__Supplied data__:
-=-=-

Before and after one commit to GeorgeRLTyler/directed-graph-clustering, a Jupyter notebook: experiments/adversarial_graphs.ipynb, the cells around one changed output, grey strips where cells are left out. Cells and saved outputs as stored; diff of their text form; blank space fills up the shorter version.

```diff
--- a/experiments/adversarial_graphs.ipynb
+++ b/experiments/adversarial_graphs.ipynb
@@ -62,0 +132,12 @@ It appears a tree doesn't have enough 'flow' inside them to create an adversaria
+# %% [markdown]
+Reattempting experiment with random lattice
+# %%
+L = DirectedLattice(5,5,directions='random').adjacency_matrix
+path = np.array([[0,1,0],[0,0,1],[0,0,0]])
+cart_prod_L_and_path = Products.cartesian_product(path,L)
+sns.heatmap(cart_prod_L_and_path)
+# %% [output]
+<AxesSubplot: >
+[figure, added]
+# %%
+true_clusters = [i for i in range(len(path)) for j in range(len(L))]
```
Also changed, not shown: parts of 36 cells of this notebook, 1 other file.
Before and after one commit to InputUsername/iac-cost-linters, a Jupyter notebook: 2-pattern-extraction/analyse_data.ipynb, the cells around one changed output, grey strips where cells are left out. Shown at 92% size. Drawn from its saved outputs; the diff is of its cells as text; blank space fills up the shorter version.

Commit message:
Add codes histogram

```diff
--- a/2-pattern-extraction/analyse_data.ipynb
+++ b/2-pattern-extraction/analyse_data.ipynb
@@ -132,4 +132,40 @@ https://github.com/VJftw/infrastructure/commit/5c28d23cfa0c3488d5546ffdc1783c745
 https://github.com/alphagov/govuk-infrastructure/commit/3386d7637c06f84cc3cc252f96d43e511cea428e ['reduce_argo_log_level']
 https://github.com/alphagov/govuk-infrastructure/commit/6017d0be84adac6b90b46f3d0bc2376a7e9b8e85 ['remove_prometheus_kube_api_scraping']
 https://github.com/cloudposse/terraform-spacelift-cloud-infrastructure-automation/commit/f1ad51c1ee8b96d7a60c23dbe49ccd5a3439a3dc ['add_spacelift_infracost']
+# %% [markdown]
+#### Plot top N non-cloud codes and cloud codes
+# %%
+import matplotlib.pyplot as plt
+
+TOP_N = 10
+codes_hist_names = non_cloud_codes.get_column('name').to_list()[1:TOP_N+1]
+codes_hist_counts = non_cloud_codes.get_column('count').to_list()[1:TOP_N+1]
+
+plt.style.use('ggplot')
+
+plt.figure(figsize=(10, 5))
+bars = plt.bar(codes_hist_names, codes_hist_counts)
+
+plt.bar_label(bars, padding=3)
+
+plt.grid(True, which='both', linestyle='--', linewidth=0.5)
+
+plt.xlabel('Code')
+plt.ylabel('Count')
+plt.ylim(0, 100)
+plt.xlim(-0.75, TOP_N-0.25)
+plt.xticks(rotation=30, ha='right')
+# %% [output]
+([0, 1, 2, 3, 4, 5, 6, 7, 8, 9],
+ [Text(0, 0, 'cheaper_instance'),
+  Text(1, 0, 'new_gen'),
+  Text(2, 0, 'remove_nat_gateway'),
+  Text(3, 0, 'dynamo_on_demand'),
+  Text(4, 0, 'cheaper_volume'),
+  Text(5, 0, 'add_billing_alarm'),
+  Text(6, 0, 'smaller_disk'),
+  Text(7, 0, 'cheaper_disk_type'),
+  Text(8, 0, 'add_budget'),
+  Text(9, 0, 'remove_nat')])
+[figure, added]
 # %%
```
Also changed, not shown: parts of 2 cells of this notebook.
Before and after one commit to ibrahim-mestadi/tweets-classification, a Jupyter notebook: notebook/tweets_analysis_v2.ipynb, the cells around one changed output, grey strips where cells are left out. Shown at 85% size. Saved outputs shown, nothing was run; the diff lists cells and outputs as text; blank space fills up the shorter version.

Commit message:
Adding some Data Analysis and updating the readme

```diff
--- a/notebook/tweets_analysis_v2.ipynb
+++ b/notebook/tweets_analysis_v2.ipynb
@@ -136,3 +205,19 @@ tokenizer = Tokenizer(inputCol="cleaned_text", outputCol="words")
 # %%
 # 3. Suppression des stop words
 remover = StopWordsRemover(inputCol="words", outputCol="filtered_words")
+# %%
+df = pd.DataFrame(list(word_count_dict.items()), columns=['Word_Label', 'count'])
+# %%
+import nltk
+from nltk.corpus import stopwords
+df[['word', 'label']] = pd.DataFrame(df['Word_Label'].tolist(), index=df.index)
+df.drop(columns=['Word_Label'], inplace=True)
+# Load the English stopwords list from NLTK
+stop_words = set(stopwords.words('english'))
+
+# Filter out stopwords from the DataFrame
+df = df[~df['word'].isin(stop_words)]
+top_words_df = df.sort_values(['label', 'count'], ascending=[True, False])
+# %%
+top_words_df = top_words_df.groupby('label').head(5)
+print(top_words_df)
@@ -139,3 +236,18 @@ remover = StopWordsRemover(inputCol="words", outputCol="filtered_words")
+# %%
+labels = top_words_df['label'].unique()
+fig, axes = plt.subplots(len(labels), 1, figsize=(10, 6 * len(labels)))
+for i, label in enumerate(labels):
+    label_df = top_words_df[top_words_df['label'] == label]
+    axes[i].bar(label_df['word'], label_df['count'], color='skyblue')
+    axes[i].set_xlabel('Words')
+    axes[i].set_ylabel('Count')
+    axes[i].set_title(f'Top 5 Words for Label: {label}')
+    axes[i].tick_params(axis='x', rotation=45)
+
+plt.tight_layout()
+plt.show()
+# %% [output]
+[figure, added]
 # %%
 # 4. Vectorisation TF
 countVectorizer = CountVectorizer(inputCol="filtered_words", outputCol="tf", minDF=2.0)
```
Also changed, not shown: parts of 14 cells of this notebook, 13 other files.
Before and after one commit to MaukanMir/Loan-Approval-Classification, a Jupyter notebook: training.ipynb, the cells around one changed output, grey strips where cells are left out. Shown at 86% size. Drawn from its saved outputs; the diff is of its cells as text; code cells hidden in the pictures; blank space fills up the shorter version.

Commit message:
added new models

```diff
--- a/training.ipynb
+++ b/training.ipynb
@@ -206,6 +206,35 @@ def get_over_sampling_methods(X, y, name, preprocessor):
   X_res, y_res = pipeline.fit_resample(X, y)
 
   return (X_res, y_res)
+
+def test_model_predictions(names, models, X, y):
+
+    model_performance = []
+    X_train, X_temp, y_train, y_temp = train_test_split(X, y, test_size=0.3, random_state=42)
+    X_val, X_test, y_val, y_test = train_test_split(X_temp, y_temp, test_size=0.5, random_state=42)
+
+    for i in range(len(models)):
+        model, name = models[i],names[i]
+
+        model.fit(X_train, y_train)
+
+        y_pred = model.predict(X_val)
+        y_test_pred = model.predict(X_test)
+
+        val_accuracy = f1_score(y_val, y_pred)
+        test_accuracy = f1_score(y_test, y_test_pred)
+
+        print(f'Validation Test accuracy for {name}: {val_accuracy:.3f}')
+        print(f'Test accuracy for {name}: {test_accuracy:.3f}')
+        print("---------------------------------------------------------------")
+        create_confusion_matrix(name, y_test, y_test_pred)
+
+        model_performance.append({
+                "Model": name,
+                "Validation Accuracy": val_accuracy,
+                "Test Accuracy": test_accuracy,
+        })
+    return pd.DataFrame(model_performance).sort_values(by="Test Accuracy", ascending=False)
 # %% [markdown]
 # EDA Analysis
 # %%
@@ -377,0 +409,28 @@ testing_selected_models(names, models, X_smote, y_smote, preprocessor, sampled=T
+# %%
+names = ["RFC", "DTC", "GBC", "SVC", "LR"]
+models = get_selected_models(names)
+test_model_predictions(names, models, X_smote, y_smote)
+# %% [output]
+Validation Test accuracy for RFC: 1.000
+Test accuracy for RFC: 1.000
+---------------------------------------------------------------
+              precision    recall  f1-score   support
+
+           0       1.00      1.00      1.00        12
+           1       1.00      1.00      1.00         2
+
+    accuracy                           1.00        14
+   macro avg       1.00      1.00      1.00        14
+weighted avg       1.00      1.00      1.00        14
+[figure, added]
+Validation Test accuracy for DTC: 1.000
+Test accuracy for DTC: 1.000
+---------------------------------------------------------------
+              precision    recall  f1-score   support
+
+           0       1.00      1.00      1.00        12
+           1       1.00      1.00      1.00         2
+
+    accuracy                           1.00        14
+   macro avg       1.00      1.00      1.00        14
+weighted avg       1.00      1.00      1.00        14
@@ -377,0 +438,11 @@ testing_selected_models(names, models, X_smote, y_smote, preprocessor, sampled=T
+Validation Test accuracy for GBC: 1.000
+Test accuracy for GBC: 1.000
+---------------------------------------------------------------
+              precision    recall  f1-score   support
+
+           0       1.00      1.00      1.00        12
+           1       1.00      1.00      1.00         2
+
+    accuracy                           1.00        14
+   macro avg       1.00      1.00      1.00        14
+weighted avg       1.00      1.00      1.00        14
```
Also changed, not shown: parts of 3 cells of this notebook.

-=-=-

__About this task__: Go over the data and return every line that includes the word "pattern".

__Exercise output__:
Before and after one commit to InputUsername/iac-cost-linters, a Jupyter notebook: 2-pattern-extraction/analyse_data.ipynb, the cells around one changed output, grey strips where cells are left out. Shown at 92% size. Drawn from its saved outputs; the diff is of its cells as text; blank space fills up the shorter version.
--- a/2-pattern-extraction/analyse_data.ipynb
+++ b/2-pattern-extraction/analyse_data.ipynb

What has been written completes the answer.